I have always gone to church. Always. I was born into the church of my parents and grandparents and was baptized there. Throughout my childhood my family and I were at church every Sunday. My siblings and I received awards for perfect attendance every September on Rally Day. Once I fell down our basement steps about thirty minutes before we were to leave the house for church. I tore my panty hose, bruised my elbow and skinned both knees. We went to church anyway. But it was never a burden or an onerous obligation. I loved church. I loved Sunday school. I loved vacation Bible school in the summertime. And I loved God and Jesus.
The church I grew up in, the church where my grandparents and parents were married, the church where I was married and my children were baptized, is a very old church. Founded in 1770, with construction completed in 1776, the church is visible somewhere in the background of every historic photograph of my hometown. Its steeple served as a lookout point during the Civil War. To me, a girl whose presence in the congregation began nearly two hundred years into the church’s history, it seems as if it has always been there. Certainly it has always been in my life.

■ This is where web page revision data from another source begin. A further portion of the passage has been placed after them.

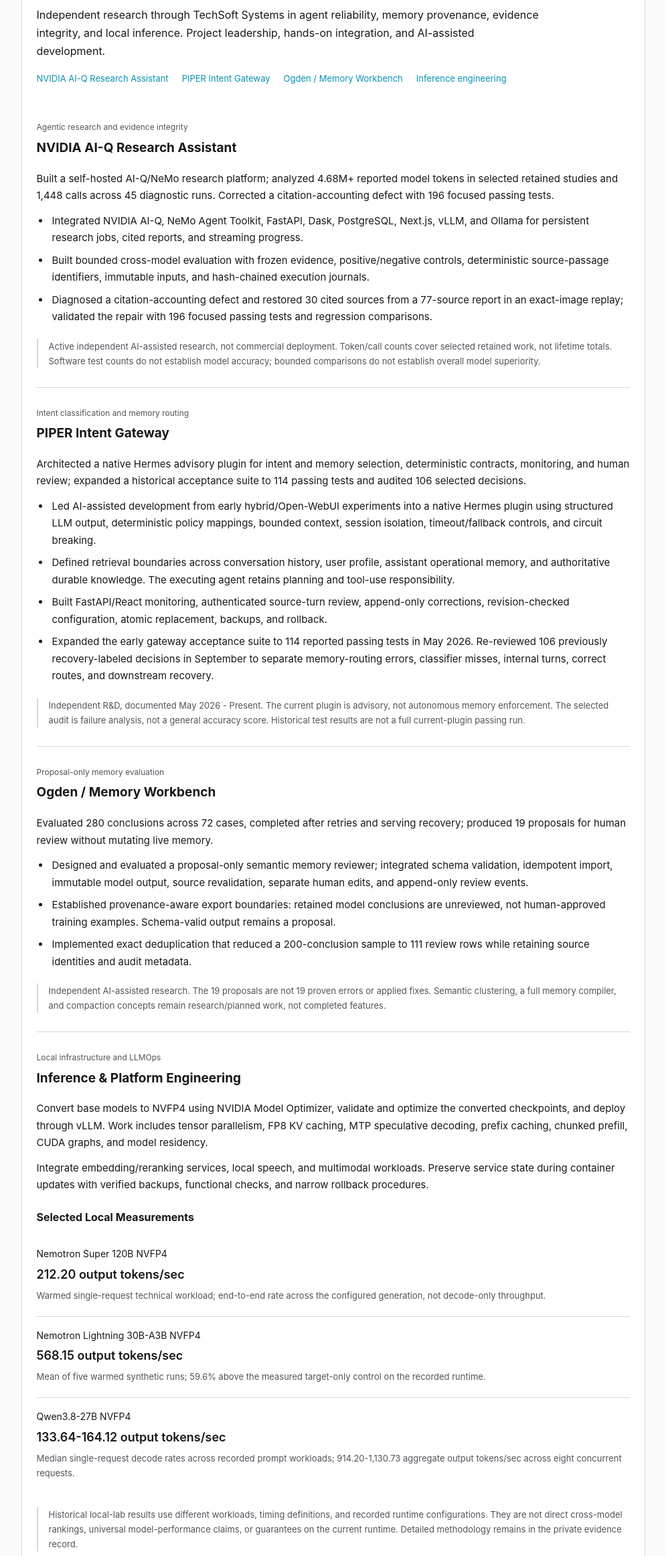
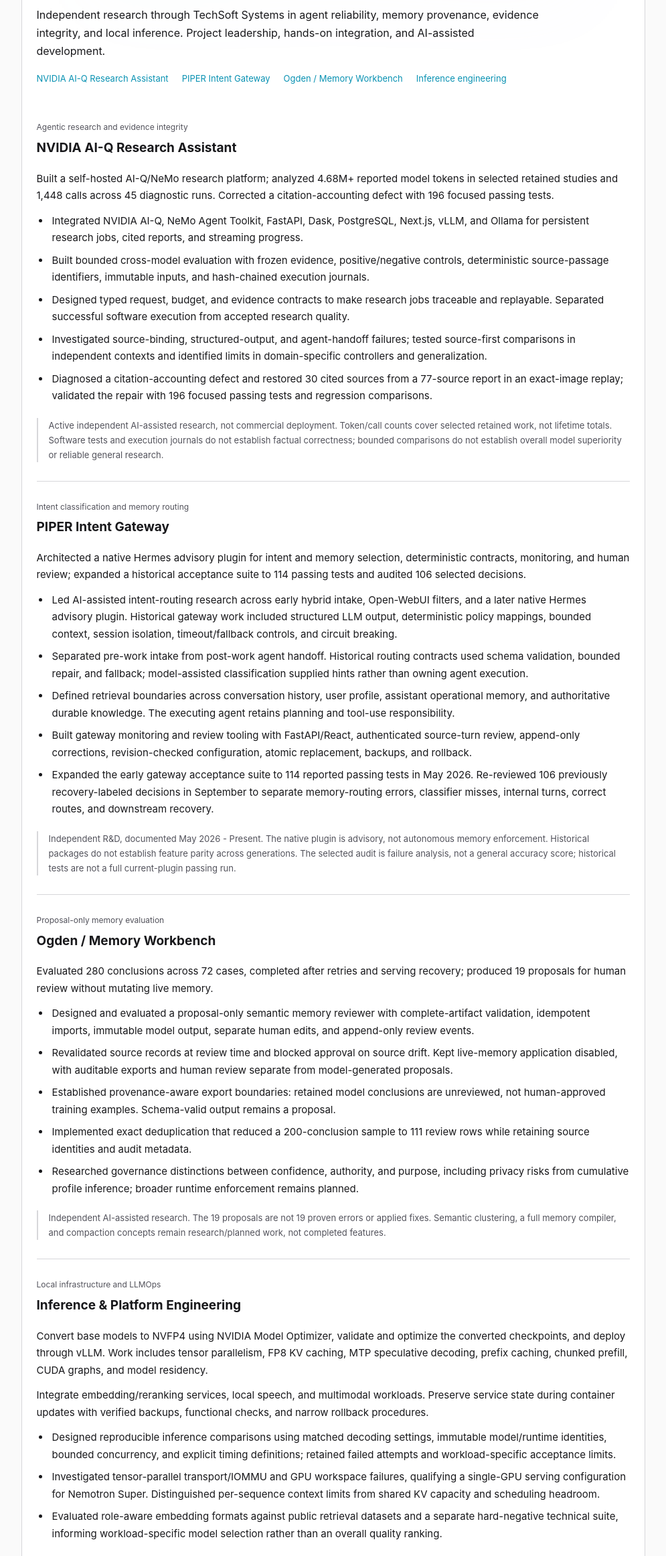
Before and after one commit to BrandXX/brandxx.github.io, an Astro site: page /resume-research in a window 1280 px wide. Shown: the part 223-2546 px from the top of the page at 67% size, without its empty margins (135-1130 px from the left). Built offline with nearby package versions, Linux system fonts and the light colour scheme; Astro itself is replaced by a stand-in of ours.

Commit message:
Expand applied AI research methods and link inference engineering

```diff
--- a/src/components/ResumeProjects.astro
+++ b/src/components/ResumeProjects.astro
@@ -15,4 +15,5 @@
       <p>{compact ? project.printSummary : project.summary}</p>
     </article>
   ))}
+  {!compact && <p class="section-note"><a href="/resume-research#inference">Inference &amp; platform engineering <span aria-hidden="true">&rarr;</span></a></p>}
 </section>
--- a/src/data/publicResume.ts
+++ b/src/data/publicResume.ts
@@ -89,30 +89,35 @@
     details: [
       'Integrated NVIDIA AI-Q, NeMo Agent Toolkit, FastAPI, Dask, PostgreSQL, Next.js, vLLM, and Ollama for persistent research jobs, cited reports, and streaming progress.',
       'Built bounded cross-model evaluation with frozen evidence, positive/negative controls, deterministic source-passage identifiers, immutable inputs, and hash-chained execution journals.',
+      'Designed typed request, budget, and evidence contracts to make research jobs traceable and replayable. Separated successful software execution from accepted research quality.',
+      'Investigated source-binding, structured-output, and agent-handoff failures; tested source-first comparisons in independent contexts and identified limits in domain-specific controllers and generalization.',
       'Diagnosed a citation-accounting defect and restored 30 cited sources from a 77-source report in an exact-image replay; validated the repair with 196 focused passing tests and regression comparisons.',
     ],
-    boundary: 'Active independent AI-assisted research, not commercial deployment. Token/call counts cover selected retained work, not lifetime totals. Software test counts do not establish model accuracy; bounded comparisons do not establish overall model superiority.',
+    boundary: 'Active independent AI-assisted research, not commercial deployment. Token/call counts cover selected retained work, not lifetime totals. Software tests and execution journals do not establish factual correctness; bounded comparisons do not establish overall model superiority or reliable general research.',
   },
   {
     id: 'piper', title: 'PIPER Intent Gateway', focus: 'Intent classification and memory routing',
     summary: 'Architected a native Hermes advisory plugin for intent and memory selection, deterministic contracts, monitoring, and human review; expanded a historical acceptance suite to 114 passing tests and audited 106 selected decisions.',
     printSummary: 'Architected a Hermes advisory intent/memory plugin with deterministic contracts, monitoring, human review, historical regression coverage, and a selected 106-decision audit.',
     details: [
-      'Led AI-assisted development from early hybrid/Open-WebUI experiments into a native Hermes plugin using structured LLM output, deterministic policy mappings, bounded context, session isolation, timeout/fallback controls, and circuit breaking.',
+      'Led AI-assisted intent-routing research across early hybrid intake, Open-WebUI filters, and a later native Hermes advisory plugin. Historical gateway work included structured LLM output, deterministic policy mappings, bounded context, session isolation, timeout/fallback controls, and circuit breaking.',
+      'Separated pre-work intake from post-work agent handoff. Historical routing contracts used schema validation, bounded repair, and fallback; model-assisted classification supplied hints rather than owning agent execution.',
       'Defined retrieval boundaries across conversation history, user profile, assistant operational memory, and authoritative durable knowledge. The executing agent retains planning and tool-use responsibility.',
-      'Built FastAPI/React monitoring, authenticated source-turn review, append-only corrections, revision-checked configuration, atomic replacement, backups, and rollback.',
+      'Built gateway monitoring and review tooling with FastAPI/React, authenticated source-turn review, append-only corrections, revision-checked configuration, atomic replacement, backups, and rollback.',
       'Expanded the early gateway acceptance suite to 114 reported passing tests in May 2026. Re-reviewed 106 previously recovery-labeled decisions in September to separate memory-routing errors, classifier misses, internal turns, correct routes, and downstream recovery.',
     ],
-    boundary: 'Independent R&D, documented May 2026 - Present. The current plugin is advisory, not autonomous memory enforcement. The selected audit is failure analysis, not a general accuracy score. Historical test results are not a full current-plugin passing run.',
+    boundary: 'Independent R&D, documented May 2026 - Present. The native plugin is advisory, not autonomous memory enforcement. Historical packages do not establish feature parity across generations. The selected audit is failure analysis, not a general accuracy score; historical tests are not a full current-plugin passing run.',
   },
   {
     id: 'memory', title: 'Ogden / Memory Workbench', focus: 'Proposal-only memory evaluation',
     summary: 'Evaluated 280 conclusions across 72 cases, completed after retries and serving recovery; produced 19 proposals for human review without mutating live memory.',
     printSummary: 'Evaluated 280 conclusions across 72 cases after retries/recovery, yielding 19 human-review proposals without mutating live memory.',
     details: [
-      'Designed and evaluated a proposal-only semantic memory reviewer; integrated schema validation, idempotent import, immutable model output, source revalidation, separate human edits, and append-only review events.',
+      'Designed and evaluated a proposal-only semantic memory reviewer with complete-artifact validation, idempotent imports, immutable model output, separate human edits, and append-only review events.',
+      'Revalidated source records at review time and blocked approval on source drift. Kept live-memory application disabled, with auditable exports and human review separate from model-generated proposals.',
       'Established provenance-aware export boundaries: retained model conclusions are unreviewed, not human-approved training examples. Schema-valid output remains a proposal.',
       'Implemented exact deduplication that reduced a 200-conclusion sample to 111 review rows while retaining source identities and audit metadata.',
+      'Researched governance distinctions between confidence, authority, and purpose, including privacy risks from cumulative profile inference; broader runtime enforcement remains planned.',
     ],
     boundary: 'Independent AI-assisted research. The 19 proposals are not 19 proven errors or applied fixes. Semantic clustering, a full memory compiler, and compaction concepts remain research/planned work, not completed features.',
   },
--- a/src/pages/resume-research.astro
+++ b/src/pages/resume-research.astro
@@ -26,6 +26,11 @@
     <h2>Inference &amp; Platform Engineering</h2>
     <p>Convert base models to NVFP4 using NVIDIA Model Optimizer, validate and optimize the converted checkpoints, and deploy through vLLM. Work includes tensor parallelism, FP8 KV caching, MTP speculative decoding, prefix caching, chunked prefill, CUDA graphs, and model residency.</p>
     <p>Integrate embedding/reranking services, local speech, and multimodal workloads. Preserve service state during container updates with verified backups, functional checks, and narrow rollback procedures.</p>
+    <ul>
+      <li>Designed reproducible inference comparisons using matched decoding settings, immutable model/runtime identities, bounded concurrency, and explicit timing definitions; retained failed attempts and workload-specific acceptance limits.</li>
+      <li>Investigated tensor-parallel transport/IOMMU and GPU workspace failures, qualifying a single-GPU serving configuration for Nemotron Super. Distinguished per-sequence context limits from shared KV capacity and scheduling headroom.</li>
+      <li>Evaluated role-aware embedding formats against public retrieval datasets and a separate hard-negative technical suite, informing workload-specific model selection rather than an overall quality ranking.</li>
+    </ul>
     <h3>Selected Local Measurements</h3>
     <div class="benchmark-list">
       {benchmarks.map(benchmark => <article><h4>{benchmark.model}</h4><p class="benchmark-result">{benchmark.result}</p><p>{benchmark.method}</p></article>)}
```
Also changed, not shown: scripts/verify-resume.mjs (+17 -0 lines).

That church was a second home to me. It is astonishingly beautiful, full of stained-glass windows by Tiffany and boasting a Moller pipe organ. The pews have velvet-covered cushions and the Communion cups are tiny pewter goblets. There are mosaics and a vaulted arch and candelabra that hold smooth white candles. It is stunning, awe-inspiring, and humbling. It was in this church that I experienced, as a young child, my first numinous emotions, although I didn’t understand what they were, didn’t have words to describe them and didn’t know there was a name for such deep feelings until I took an anthropology course as a college freshman.
I loved my church life. There was a poetry and a mysticism to the words of the Scriptures, to the liturgy and to the order of worship we followed. I loved returning to our pew from the Communion rail with my parents, after they received the sacrament and I received a blessing. My mother would turn to kiss me and I would smell the red wine on her lips and feel very much at peace. By the time I was six or seven I had the service memorized. Most merciful God, we confess that we are in bondage to sin and cannot free ourselves . . .
How comforting it was to know that I had no power to save myself, that my salvation is out of my hands and already promised by the unimaginable sacrifice of Jesus. How calming and steadying to be surrounded by a community of believers, to grow up with teachers and choir directors and youth ministers and fellow congregants who loved me and cared about what happened to me.
For many years I have lived approximately ninety miles, one way, from the church of my youth. I attend services there whenever I can but it is not often. Every time I do, it is like coming home. There is a certain smell to the building that defies description. It is not a bad smell, nor is it a floral smell. It is not the smell of cleaning products or mustiness or old books or even of candles and melted wax. It is just what it is and I would recognize that smell, in the dark, one hundred years from now. The interior of the sanctuary has not changed at all. It could be 1975 or 1983 or 2006 every time I step inside. It feels familiar, comfortable, eternal.
Today I read the obituary of a ninety-four year old woman I have known all my life, a woman who, like me and my family, has always called that church her home. It was startling to read of her passing, to realize that the next time I attend a service there, she won’t be there. Something I have always been able to rely upon when I return to this church is the familiar faces I will see. People I have known all my life, grown-ups who taught me in Sunday school or who brought the most delicious Texas sheet cakes to church picnics in Doub’s Woods, kids I grew up with, sang in the youth choir with, served as an acolyte with. It’s true that I can’t look across the crowded expanse of Mary-Martha Hall during coffee hour after church and see my grandparents sitting together, or find an aunt or an uncle standing on the Oriental carpet drinking lemon punch from a styrofoam cup. They are all gone now. And that’s why the passing of a woman I knew so well jars me. There may well come a time when I walk into that church and no longer recognize anyone from my youth. They can renovate the bathroom, rearrange the furniture in the public spaces, change the refreshments they serve, even indulge the younger crowd with “contemporary” services and praise band theatrics, but as long as I can walk in those doors and see some of the same faces I have known since I was a baby, it will still be home. I wonder what it will feel like when I am the stranger.
This worry isn’t all-consuming. And it’s not even a worry. Not really. God has given me a home and a family, both within the church, and external to the church. I carry my memories and my love for Him inside of me. Those things cannot be destroyed or taken away, and even the passage of time will not erode them. People will come and people will go. Even the church may be gone eventually. I have been perhaps too fond of the things of this world, forgetting that the physical is far less important than the spiritual. I have the promise of my eternal home, where I will rest in Him. For we know that if the earthly tent we live in is destroyed, we have a building from God, a house not made with hands, eternal in the heavens.